Materials provided.
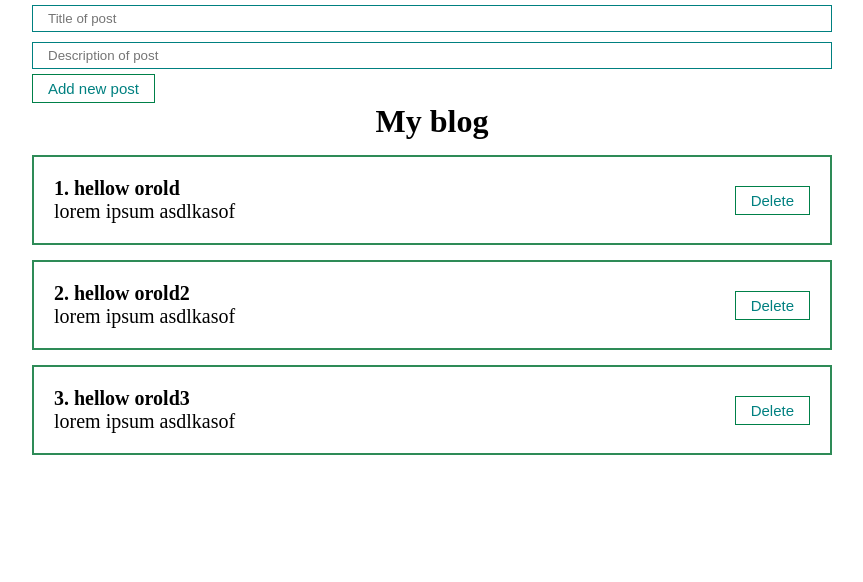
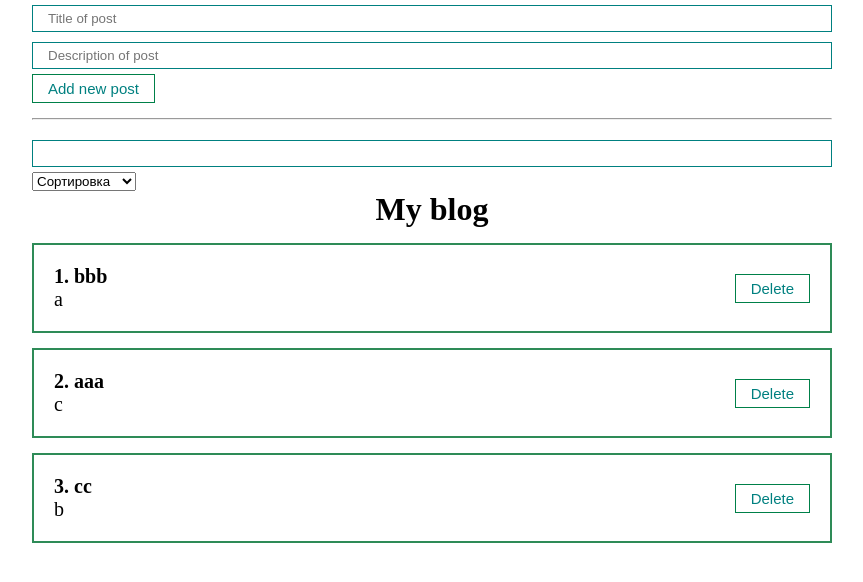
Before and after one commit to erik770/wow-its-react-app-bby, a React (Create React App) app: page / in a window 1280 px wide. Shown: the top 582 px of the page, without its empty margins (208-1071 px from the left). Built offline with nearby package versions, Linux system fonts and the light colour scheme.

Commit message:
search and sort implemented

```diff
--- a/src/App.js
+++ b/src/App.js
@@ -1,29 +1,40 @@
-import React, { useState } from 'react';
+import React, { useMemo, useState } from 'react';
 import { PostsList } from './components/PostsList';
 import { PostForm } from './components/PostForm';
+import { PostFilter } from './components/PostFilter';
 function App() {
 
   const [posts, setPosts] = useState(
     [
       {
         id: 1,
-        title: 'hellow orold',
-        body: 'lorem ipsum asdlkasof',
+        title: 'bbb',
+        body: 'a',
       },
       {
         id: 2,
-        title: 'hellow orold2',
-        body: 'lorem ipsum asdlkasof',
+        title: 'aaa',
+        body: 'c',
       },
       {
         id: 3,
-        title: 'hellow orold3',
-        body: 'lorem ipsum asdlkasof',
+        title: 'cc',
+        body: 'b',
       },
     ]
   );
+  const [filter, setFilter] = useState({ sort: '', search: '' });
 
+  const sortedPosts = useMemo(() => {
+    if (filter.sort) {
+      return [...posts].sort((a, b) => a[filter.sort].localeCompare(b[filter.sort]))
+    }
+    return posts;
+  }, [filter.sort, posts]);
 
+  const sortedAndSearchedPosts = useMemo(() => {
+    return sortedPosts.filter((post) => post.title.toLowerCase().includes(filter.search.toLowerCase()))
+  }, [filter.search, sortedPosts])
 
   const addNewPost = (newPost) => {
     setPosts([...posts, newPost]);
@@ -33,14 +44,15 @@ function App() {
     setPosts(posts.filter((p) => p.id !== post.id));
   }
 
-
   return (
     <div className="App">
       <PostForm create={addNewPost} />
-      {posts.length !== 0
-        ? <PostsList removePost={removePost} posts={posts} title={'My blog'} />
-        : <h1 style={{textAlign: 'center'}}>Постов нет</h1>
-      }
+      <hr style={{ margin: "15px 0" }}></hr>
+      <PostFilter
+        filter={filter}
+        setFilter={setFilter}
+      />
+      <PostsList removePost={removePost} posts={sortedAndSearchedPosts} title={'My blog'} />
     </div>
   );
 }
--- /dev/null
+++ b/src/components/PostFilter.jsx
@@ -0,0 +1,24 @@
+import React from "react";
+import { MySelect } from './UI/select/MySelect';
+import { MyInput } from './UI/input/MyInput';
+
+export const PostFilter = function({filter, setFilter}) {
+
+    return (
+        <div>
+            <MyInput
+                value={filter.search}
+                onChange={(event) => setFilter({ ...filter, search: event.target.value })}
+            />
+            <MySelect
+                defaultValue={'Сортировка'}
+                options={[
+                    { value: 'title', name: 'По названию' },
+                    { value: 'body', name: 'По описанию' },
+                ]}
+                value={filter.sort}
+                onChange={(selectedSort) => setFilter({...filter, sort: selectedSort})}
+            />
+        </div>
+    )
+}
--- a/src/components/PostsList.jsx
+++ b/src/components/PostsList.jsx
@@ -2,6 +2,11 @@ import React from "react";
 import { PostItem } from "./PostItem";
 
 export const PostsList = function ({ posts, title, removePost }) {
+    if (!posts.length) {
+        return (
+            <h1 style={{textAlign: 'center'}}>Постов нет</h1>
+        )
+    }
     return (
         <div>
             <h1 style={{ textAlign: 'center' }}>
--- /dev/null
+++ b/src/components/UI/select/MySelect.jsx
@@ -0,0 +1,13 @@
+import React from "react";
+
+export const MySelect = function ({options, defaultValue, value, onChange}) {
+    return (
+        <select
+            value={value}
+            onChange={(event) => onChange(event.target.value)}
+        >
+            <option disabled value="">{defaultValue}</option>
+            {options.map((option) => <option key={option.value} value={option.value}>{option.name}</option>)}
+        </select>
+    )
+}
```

...

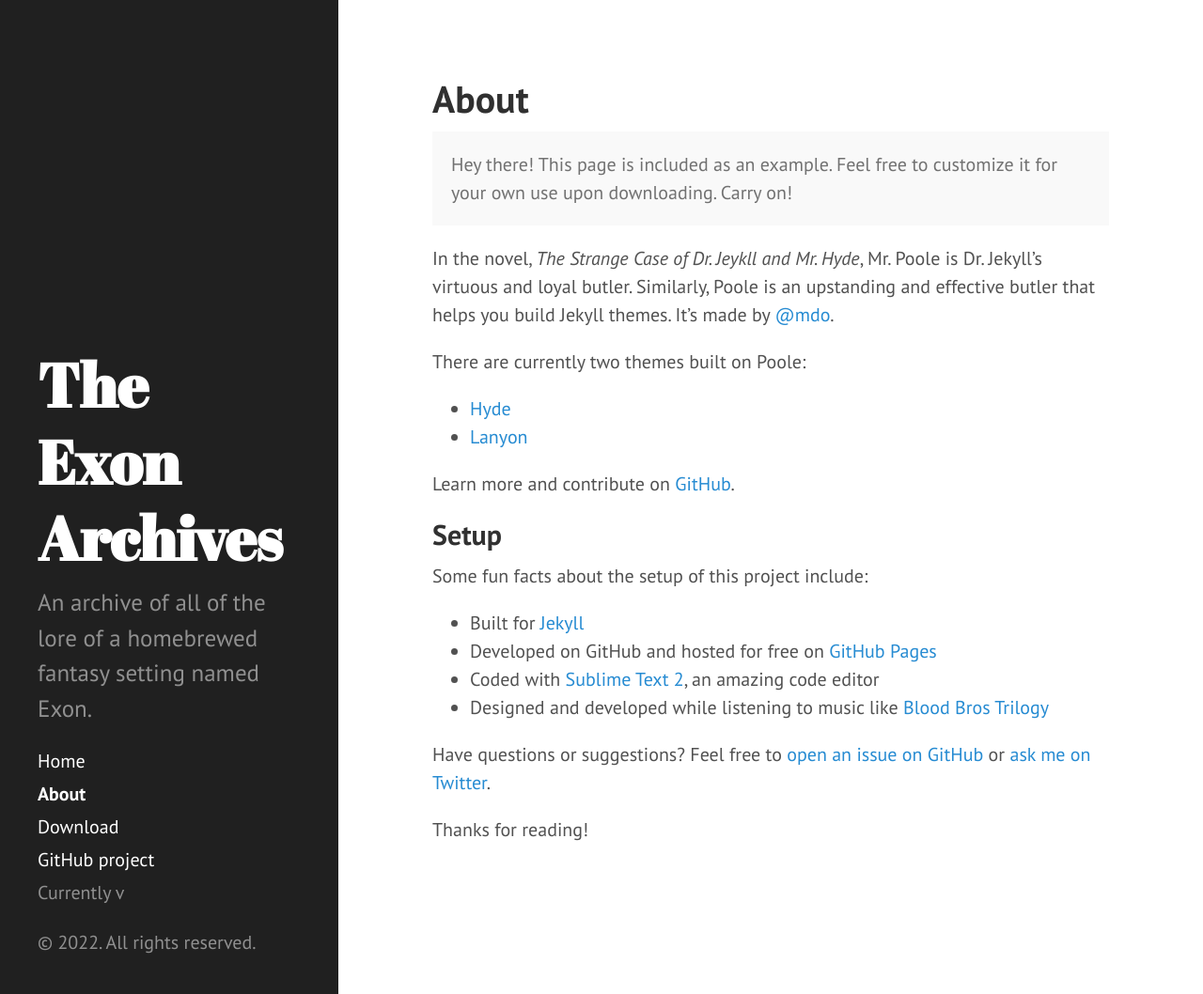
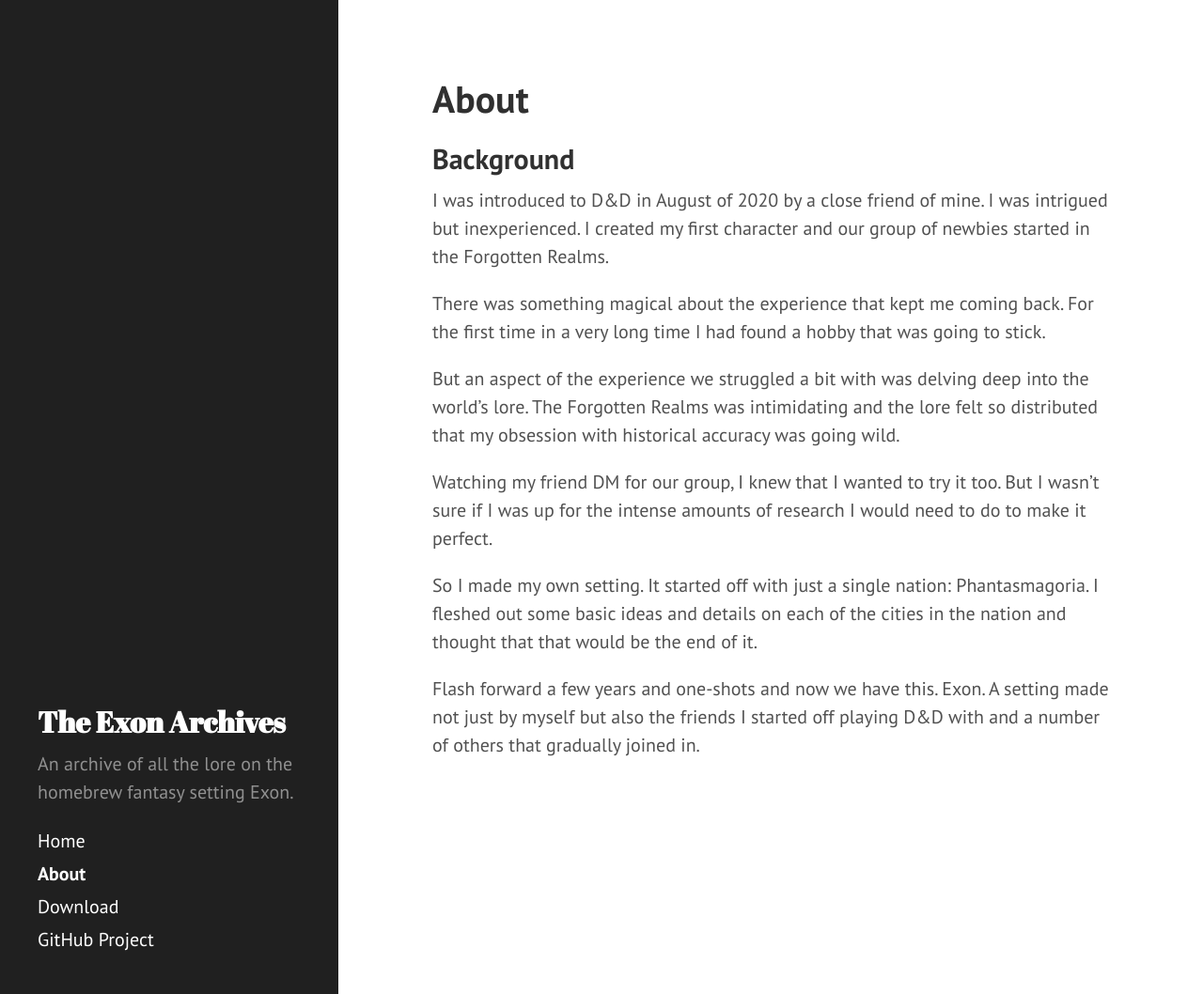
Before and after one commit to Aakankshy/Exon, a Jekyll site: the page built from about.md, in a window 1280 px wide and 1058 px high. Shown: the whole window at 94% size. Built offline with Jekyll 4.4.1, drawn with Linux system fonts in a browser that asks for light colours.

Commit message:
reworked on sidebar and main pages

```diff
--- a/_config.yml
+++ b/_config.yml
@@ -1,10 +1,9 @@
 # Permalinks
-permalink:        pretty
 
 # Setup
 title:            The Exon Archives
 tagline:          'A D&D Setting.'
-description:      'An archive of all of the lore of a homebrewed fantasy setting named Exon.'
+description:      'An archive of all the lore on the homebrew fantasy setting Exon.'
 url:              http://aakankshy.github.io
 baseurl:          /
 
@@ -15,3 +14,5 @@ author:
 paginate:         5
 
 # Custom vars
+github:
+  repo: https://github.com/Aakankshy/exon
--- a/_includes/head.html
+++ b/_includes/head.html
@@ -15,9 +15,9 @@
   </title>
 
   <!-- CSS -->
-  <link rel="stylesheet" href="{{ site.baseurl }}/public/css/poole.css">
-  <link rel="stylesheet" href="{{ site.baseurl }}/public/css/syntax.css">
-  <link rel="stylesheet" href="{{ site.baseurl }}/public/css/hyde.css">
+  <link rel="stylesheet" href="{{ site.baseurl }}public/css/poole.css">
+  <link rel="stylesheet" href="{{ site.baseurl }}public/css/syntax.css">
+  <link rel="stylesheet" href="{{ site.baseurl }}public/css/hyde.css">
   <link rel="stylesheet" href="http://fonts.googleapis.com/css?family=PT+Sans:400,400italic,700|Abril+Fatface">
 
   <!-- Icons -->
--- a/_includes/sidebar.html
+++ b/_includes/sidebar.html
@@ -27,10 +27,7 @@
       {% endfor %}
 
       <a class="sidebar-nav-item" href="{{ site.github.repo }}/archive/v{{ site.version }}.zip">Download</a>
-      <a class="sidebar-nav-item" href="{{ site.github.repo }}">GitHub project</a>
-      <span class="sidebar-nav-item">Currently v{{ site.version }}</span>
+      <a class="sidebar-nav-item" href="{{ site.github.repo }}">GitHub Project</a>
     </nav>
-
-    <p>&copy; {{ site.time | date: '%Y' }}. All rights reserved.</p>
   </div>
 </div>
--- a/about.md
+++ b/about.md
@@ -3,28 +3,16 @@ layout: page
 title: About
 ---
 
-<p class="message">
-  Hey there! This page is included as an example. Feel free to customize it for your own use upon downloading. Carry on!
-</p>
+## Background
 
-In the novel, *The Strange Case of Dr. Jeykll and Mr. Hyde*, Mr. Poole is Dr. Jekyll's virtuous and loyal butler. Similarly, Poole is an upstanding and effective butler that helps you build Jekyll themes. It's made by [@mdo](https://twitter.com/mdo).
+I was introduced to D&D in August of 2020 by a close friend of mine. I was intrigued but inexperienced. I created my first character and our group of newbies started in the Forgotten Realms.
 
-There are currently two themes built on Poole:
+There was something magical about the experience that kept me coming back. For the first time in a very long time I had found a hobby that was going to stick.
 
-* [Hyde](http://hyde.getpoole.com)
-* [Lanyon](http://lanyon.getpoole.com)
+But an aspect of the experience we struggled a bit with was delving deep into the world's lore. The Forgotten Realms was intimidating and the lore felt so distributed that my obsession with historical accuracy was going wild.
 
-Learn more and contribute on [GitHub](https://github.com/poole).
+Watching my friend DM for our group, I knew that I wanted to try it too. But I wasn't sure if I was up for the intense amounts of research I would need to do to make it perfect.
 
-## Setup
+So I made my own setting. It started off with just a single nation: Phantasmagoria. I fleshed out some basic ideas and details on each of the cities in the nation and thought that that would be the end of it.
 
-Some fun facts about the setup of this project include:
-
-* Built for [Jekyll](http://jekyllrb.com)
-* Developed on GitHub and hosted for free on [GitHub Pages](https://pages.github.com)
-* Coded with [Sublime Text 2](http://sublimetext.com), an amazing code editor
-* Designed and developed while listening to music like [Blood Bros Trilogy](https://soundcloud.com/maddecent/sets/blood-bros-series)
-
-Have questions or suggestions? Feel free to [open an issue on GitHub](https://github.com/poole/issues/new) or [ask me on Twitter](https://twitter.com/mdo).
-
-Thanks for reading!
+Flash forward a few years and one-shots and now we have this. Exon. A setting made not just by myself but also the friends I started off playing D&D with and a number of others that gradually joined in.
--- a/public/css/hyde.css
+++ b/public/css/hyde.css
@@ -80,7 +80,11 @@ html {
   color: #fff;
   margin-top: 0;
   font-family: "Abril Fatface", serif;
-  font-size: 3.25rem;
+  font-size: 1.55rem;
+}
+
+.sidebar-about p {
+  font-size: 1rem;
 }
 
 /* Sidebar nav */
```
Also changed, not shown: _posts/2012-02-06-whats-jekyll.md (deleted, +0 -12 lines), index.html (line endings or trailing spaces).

Exercise prompt. Return each line of the listing that holds the word "setFilter".

Result for this task.
+  const [filter, setFilter] = useState({ sort: '', search: '' });
+        setFilter={setFilter}
+export const PostFilter = function({filter, setFilter}) {
+                onChange={(event) => setFilter({ ...filter, search: event.target.value })}
+                onChange={(selectedSort) => setFilter({...filter, sort: selectedSort})}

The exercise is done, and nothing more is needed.